By Angelos Anastasiou
THE world’s eyes may have been turned to Philoxenia centre’s Jean Monnet conference room in Nicosia on Thursday afternoon, but the 200 protesters outside cared very little about the European Central Bank’s interest rates, Mario Draghi’s grand plan of monetary expansion, or the impact of the press conference on the global economy.
They were members of the Capital Securities Association, a group of people who unwisely invested a lifetime’s savings in bank bonds that were wiped out during the 2013 banking meltdown. They have been demanding restitution for their losses since but have enjoyed no breakthroughs yet, and the future looks far from promising for them.
Held about 100 metres away from the Philoxenia building, courtesy of about a dozen police officers and an elaborate steel barrier keeping everyone at bay, some carried signs that read “the guilty must pay”. The crowd demanded entry to the conference room but were firmly denied by the leader of the police team.
“Why not?” they asked. “We just want to give them a written memo.”
But this was never intended to be a peaceful demonstration, and it was hard to believe that’s all they wanted. Regardless, they tried the ‘democratic right’ card again.
“A so-called democratic country refuses entry to citizens wanting to observe a public event, and a so-called democratic President posts armed [riot squad] MMAD to protect him from his own people?” one of the protesters yelled in an obvious attempt at getting the rest fired up.
President Nicos Anastasiades wasn’t there, but that mattered little to anyone, and the trick worked. The mob quickly got angry and started hurling expletives about Anastasiades and ruling party DISY’s leader Averof Neophytou, before trying to force its way through police lines.
That it would have been futile, as another police unit backed by the aforementioned “armed MMAD squad” was guarding the entrance to the building, seemed to make no difference to them.
But the mob’s thirst for violence quickly dissipated, when one of the policemen calmly engaged Association chairman Phivos Mavrovouniotis.
He eventually allowed five representatives in so they could deliver their memo.
Those left behind thought the number too small, and the violent mood resurfaced.

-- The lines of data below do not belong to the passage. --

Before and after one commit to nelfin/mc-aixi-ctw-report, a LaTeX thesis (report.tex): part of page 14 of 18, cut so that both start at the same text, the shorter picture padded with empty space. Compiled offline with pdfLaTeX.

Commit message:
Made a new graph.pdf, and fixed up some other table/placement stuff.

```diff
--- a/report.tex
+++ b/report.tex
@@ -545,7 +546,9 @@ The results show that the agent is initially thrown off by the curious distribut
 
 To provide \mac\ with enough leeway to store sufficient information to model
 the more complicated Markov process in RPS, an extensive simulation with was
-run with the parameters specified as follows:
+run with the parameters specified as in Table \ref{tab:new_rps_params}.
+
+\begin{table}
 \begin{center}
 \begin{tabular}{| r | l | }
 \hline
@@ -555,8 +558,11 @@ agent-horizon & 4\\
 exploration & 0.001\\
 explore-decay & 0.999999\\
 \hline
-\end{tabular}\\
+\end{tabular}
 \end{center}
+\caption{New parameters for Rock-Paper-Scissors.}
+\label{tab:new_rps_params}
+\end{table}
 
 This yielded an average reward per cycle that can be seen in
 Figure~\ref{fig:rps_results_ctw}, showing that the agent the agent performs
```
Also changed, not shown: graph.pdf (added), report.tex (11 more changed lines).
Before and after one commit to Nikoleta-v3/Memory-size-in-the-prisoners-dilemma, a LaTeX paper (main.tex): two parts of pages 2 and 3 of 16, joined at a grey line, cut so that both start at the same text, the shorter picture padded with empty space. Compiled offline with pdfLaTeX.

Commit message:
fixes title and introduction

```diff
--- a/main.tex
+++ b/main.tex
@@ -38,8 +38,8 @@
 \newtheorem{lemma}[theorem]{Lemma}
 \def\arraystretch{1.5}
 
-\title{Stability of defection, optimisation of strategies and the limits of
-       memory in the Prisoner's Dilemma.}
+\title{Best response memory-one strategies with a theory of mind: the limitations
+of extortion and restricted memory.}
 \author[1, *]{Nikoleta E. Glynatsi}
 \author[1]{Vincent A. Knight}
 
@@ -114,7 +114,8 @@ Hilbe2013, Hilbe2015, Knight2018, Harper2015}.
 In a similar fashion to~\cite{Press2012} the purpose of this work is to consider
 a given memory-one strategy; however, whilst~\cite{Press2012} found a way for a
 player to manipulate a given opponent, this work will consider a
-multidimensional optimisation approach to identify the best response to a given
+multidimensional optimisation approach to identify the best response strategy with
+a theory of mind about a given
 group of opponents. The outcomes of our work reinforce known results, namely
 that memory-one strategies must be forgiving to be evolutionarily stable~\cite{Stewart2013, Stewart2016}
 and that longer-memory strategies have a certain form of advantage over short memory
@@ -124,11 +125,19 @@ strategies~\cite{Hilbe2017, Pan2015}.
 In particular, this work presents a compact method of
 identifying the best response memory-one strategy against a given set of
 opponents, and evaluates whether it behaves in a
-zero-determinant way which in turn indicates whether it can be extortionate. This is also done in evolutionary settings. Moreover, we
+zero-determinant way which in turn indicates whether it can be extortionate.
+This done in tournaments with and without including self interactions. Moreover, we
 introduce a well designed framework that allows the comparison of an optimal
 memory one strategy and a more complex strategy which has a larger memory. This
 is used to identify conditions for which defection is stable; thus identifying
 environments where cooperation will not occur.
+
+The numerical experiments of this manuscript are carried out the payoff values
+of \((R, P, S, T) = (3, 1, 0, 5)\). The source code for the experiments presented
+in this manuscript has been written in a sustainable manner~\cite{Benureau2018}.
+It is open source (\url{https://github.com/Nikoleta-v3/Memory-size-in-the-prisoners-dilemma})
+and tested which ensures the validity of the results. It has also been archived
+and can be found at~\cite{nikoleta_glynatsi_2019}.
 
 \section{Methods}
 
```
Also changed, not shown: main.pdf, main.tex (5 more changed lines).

One protester suggested storming the Bank of Cyprus headquarters “now that police are busy here”.
“We’ll beat the security guards and force our way in.”
Another yelled that instead of wasting their time outside Philoxenia, they should be pulling all-night protests outside Anastasiades’ house, along “with our grandchildren”.
“Just so that his own grandchildren, and his wife, can witness the pain he has caused,” he said.
Neither proposal had many takers, so everyone settled on walking the couple of kilometers to the Nicosia-Limassol highway and staging a sit-in, blocking traffic. This method of attracting publicity appears to be a favourite with the Association’s members – they have already used it twice, ignoring the fact that neither time appears to have helped their cause. It would seem they adopt the “no such thing as bad publicity” doctrine.
But what was particularly striking about this group was that outside the context of their capacity as failed – or deceived, depending on outlook – investors, these are perfectly ordinary people, everyday middle-aged men and women, the friendly kind you might meet in any village “kafene” in Cyprus.
Approaching the steel police barrier, however, seems to make their faces contort into a militant mask, raise their voices to an incomprehensible screech, and fill them with self-righteous rage.